Trump announced in May that he would nominate Shanahan but the formal nomination process in the Senate had been inexplicably delayed.

Shanahan, a former Boeing executive, has been leading the Pentagon as acting secretary since Jan 1, a highly unusual arrangement for arguably the most sensitive Cabinet position.

His prospects for confirmation have been spotty due in large part to questions about his lengthy work as former Boeing executive and persistent questions about possible conflicts of interest.

The Defense Department's Inspector General cleared Shanahan of any wrongdoing in connection with accusations he had shown favoritism toward Boeing during his time as deputy defense secretary, while disparaging Boeing competitors.

In Shanahan's tenure at the department he's had to deal with a wide array of international hotspots, ranging from missile launches by North Korea to the sudden shift of military ships and aircraft to the Middle East to deal with potential threats from Iran.

Shanahan, 56, had extensive of experience in the defense industry but little in government.

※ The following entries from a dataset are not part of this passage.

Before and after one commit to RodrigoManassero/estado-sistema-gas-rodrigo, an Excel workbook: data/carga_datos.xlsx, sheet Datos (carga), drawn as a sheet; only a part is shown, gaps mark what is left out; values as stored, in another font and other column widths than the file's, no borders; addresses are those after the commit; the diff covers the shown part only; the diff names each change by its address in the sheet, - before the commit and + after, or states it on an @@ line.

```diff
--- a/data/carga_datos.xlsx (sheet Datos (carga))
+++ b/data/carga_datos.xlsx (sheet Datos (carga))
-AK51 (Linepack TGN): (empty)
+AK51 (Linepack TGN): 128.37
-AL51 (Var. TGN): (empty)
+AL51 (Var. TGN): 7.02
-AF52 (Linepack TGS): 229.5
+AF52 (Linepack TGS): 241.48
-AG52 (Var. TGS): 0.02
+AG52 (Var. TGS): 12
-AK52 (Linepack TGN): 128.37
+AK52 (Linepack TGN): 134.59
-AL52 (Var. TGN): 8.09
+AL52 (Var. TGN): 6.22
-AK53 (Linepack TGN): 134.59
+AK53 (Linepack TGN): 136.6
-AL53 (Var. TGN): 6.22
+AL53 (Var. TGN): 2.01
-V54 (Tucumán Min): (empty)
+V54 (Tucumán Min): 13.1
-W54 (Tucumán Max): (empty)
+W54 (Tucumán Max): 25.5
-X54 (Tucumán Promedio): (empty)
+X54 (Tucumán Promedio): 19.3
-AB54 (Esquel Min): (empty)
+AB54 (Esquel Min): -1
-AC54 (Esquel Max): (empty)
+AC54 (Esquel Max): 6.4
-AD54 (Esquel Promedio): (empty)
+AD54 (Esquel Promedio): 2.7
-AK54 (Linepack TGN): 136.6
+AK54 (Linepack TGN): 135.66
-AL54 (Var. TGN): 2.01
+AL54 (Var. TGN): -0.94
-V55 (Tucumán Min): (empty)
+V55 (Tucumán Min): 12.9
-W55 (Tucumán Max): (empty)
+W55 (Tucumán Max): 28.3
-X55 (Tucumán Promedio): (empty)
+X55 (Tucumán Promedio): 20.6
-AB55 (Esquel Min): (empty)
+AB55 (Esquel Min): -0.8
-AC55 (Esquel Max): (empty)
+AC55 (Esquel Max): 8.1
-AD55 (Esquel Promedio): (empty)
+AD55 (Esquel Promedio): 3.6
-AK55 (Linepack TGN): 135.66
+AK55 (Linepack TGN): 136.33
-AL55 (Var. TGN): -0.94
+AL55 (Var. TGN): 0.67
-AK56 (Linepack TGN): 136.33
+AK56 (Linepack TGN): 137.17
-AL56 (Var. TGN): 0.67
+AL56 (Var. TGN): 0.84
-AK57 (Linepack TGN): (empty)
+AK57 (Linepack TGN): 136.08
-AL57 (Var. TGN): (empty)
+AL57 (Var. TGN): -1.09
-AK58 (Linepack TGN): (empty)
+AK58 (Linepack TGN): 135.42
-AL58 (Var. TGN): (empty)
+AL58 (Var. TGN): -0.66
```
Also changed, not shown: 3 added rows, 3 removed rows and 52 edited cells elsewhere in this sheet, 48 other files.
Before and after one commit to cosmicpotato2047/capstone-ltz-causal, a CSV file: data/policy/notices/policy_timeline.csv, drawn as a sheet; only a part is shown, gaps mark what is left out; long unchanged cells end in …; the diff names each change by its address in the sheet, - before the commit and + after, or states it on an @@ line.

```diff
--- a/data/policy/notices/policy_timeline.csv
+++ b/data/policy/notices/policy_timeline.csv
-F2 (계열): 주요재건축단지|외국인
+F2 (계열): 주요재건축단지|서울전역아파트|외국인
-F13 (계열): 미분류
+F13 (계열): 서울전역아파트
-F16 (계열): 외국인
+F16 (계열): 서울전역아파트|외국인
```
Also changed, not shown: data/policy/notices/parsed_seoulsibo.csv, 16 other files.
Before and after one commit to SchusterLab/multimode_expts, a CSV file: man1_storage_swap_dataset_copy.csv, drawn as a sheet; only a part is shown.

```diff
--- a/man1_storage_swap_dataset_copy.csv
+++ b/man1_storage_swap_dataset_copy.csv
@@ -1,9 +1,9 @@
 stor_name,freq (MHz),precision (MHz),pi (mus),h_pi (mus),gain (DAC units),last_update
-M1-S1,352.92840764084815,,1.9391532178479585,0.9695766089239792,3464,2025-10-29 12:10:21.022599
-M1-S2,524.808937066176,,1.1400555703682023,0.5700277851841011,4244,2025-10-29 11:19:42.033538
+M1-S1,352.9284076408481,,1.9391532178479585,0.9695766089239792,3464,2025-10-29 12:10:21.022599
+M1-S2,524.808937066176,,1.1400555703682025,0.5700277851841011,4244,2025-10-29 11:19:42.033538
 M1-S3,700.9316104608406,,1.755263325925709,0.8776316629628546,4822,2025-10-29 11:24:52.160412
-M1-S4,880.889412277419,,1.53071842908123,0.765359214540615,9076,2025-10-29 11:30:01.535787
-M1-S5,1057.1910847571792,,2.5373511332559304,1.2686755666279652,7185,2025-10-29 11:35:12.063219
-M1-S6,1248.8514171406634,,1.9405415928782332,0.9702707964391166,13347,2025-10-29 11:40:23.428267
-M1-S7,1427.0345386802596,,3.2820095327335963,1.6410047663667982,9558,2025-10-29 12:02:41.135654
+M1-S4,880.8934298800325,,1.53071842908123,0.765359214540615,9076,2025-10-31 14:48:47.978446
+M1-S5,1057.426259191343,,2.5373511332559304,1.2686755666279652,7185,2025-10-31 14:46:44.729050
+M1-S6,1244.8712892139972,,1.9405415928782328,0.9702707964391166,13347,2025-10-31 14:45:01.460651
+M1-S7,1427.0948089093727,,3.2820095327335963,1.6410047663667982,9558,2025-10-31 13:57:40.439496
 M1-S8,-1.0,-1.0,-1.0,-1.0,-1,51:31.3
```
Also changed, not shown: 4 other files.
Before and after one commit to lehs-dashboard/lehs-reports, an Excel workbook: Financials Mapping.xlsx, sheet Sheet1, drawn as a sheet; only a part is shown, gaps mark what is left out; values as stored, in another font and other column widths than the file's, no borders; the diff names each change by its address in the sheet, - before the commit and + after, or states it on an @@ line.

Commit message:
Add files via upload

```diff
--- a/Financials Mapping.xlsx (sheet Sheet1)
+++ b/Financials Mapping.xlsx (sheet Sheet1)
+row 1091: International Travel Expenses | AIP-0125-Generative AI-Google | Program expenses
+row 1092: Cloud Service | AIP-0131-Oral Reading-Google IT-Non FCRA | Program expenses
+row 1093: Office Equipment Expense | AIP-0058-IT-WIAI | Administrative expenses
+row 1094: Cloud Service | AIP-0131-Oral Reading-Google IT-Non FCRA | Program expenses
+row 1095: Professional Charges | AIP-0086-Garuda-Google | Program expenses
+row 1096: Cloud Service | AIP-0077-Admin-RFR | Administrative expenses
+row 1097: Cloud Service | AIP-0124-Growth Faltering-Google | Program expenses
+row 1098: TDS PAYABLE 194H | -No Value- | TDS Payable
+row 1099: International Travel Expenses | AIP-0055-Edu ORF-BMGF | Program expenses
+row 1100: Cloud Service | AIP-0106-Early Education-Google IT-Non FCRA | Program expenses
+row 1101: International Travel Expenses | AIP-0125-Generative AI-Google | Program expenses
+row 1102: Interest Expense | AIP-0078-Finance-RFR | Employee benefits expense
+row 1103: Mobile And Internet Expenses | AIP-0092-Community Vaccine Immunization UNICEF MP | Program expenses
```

In more than four months as the acting secretary, he focused on implementing the national defense strategy that was developed during Mattis' tenure and emphasizes a shift from the resources and tactics required to fight small wars against extremist groups to what Shanahan calls "great power" competition with China and Russia. AP